Alberta measures ail BC craft breweries

Beer prices to go up, but Alberta brewers to get access to grants

Ken Beattie, executive director of the B.C. Craft Brewers Guild: "You’re putting a wall around free trade in our opinion."

B.C’s craft breweries aren’t feeling the love from our provincial neighbours to the east.

The Alberta Gaming and Licensing Commission announced it is bringing in an increased markup of $1.25 per litre on beer (other alcohols are excluded), effective August 5. However, there are also pending subsidies or grants to be announced in the coming weeks exclusive to Alberta-based breweries, according to Alberta’s Ministry of Finance.

Ken Beattie, the executive director of the B.C. Craft Brewers Guild, said the hometown grants could be described as both narrow-minded and short-sighted.

“I think it would be both of those things. The challenge is that when you base something on where the beer is produced versus what the size of the production level is, you’re putting a wall around free trade in our opinion,” said Beattie.

The changes bring more uniformity to beer sales, says Leah Holoiday, spokesperson for Alberta's Ministry of Finance.

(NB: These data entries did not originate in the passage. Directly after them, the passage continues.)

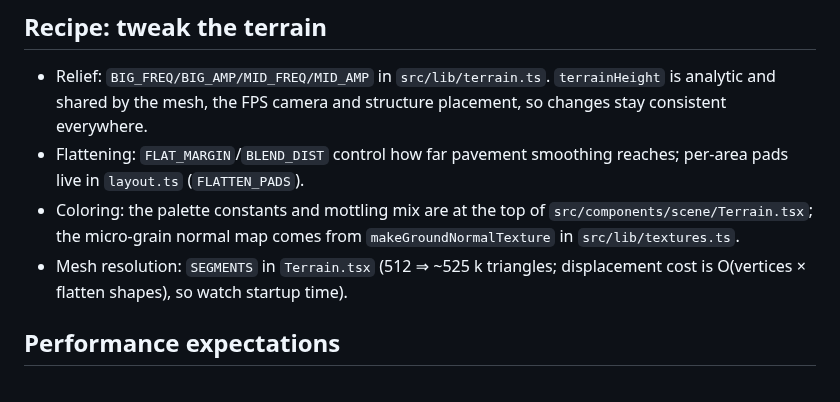
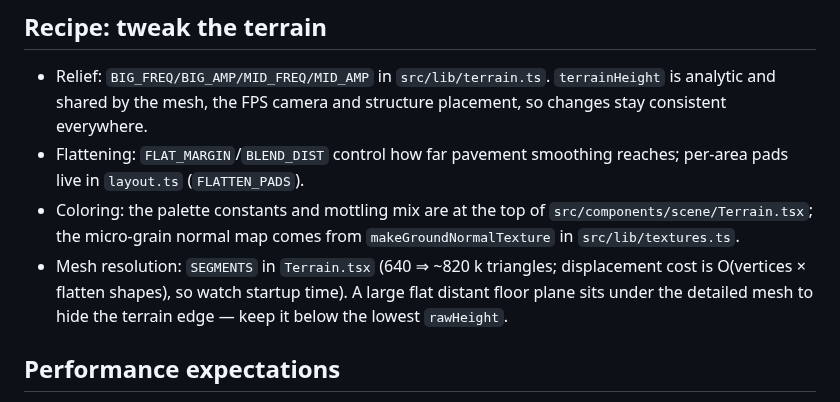
Before and after one commit to topherchris420/lop-nur-twin, a Markdown page: AGENTS.md, the part around the change. Rendered like a GitHub page.

```diff
--- a/AGENTS.md
+++ b/AGENTS.md
@@ -58,8 +58,10 @@ Guidance for coding agents (and humans) working on this repo.
 - Coloring: the palette constants and mottling mix are at the top of
   `src/components/scene/Terrain.tsx`; the micro-grain normal map comes from
   `makeGroundNormalTexture` in `src/lib/textures.ts`.
-- Mesh resolution: `SEGMENTS` in `Terrain.tsx` (512 ⇒ ~525 k triangles;
+- Mesh resolution: `SEGMENTS` in `Terrain.tsx` (640 ⇒ ~820 k triangles;
   displacement cost is O(vertices × flatten shapes), so watch startup time).
+  A large flat distant floor plane sits under the detailed mesh to hide the
+  terrain edge — keep it below the lowest `rawHeight`.
 
 ## Performance expectations
 
```
Also changed, not shown: README.md (+31 -27 lines), docs/screenshot-overview.png, 13 other files.
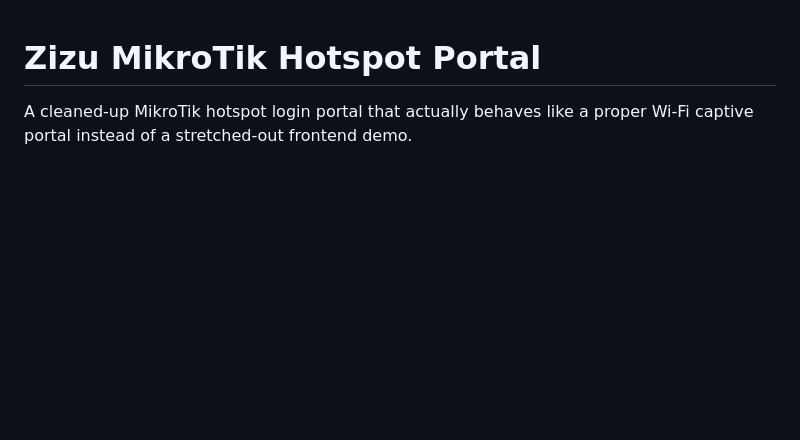
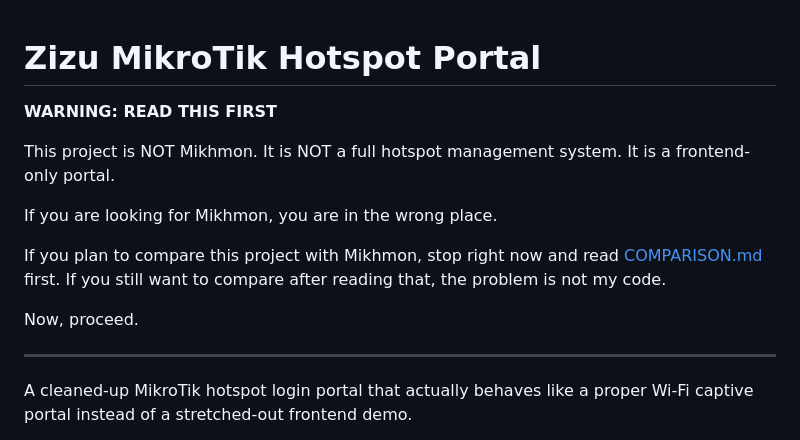
Before and after one commit to ridhoae303/MikroTik-Captive-Portal-Frontend, a Markdown page: README.md, the part around the change. Drawn GitHub-style; blank space fills up the shorter version.

Commit message:
by ridhoae303
THIS IS NOT MIKHMON, YOU STUPID!

```diff
--- a/README.md
+++ b/README.md
@@ -1,4 +1,16 @@
 # Zizu MikroTik Hotspot Portal
+
+**WARNING: READ THIS FIRST**
+
+This project is NOT Mikhmon. It is NOT a full hotspot management system. It is a frontend-only portal.
+
+If you are looking for Mikhmon, you are in the wrong place.
+
+If you plan to compare this project with Mikhmon, stop right now and read [COMPARISON.md](COMPARISON.md) first. If you still want to compare after reading that, the problem is not my code.
+
+Now, proceed.
+
+---
 
 A cleaned-up MikroTik hotspot login portal that actually behaves like a proper Wi-Fi captive portal instead of a stretched-out frontend demo.
 
```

"The recent change to the beer markup will bring consistency to all beer products sold on Alberta shelves, regardless of size or region of brewery. With a unique liquor retail model, Albertans will continue to enjoy competitive retail prices and access to more than 20,000 liquor products from around the world,"  Holoiday said in an email response to BIV.

Beattie said his association had no consultation with the government or any Alberta brewery counterparts concerning these measures, which included a gradual markup in its provincial budget last October based on production starting at 10 cents a litre. The gradual markup plan applied to the New West Partnership region, comprising Alberta, B.C. and Saskatchewan.

Beattie said this further markup hurts everyone in the long run.

“The consumer in Alberta should be outraged if you’re a craft beer consumer because your price just went up almost $2 dollars a six pack for your craft beer ... and your keg price went from $205 to $262. So the consumer is going to be hurt, the hospitality sector is going to be hurt, because they’re going to have to raise their prices and everybody is going to have to be drinking foreign owned domestic lagers.”

Gary Lohin, the brewmaster for Central City Brewers + Distillers echoed Beattie’s sentiment:  the announcement was unexpected and unfortunate.

“Consumers will be forced to pay more for their beer as liquor stores will have to pass on the price increase to them, which is not something that will help the industry as a whole. We do a lot of business in Alberta and offer many of our award-winning beer to consumers so we will be watching the situation closely.”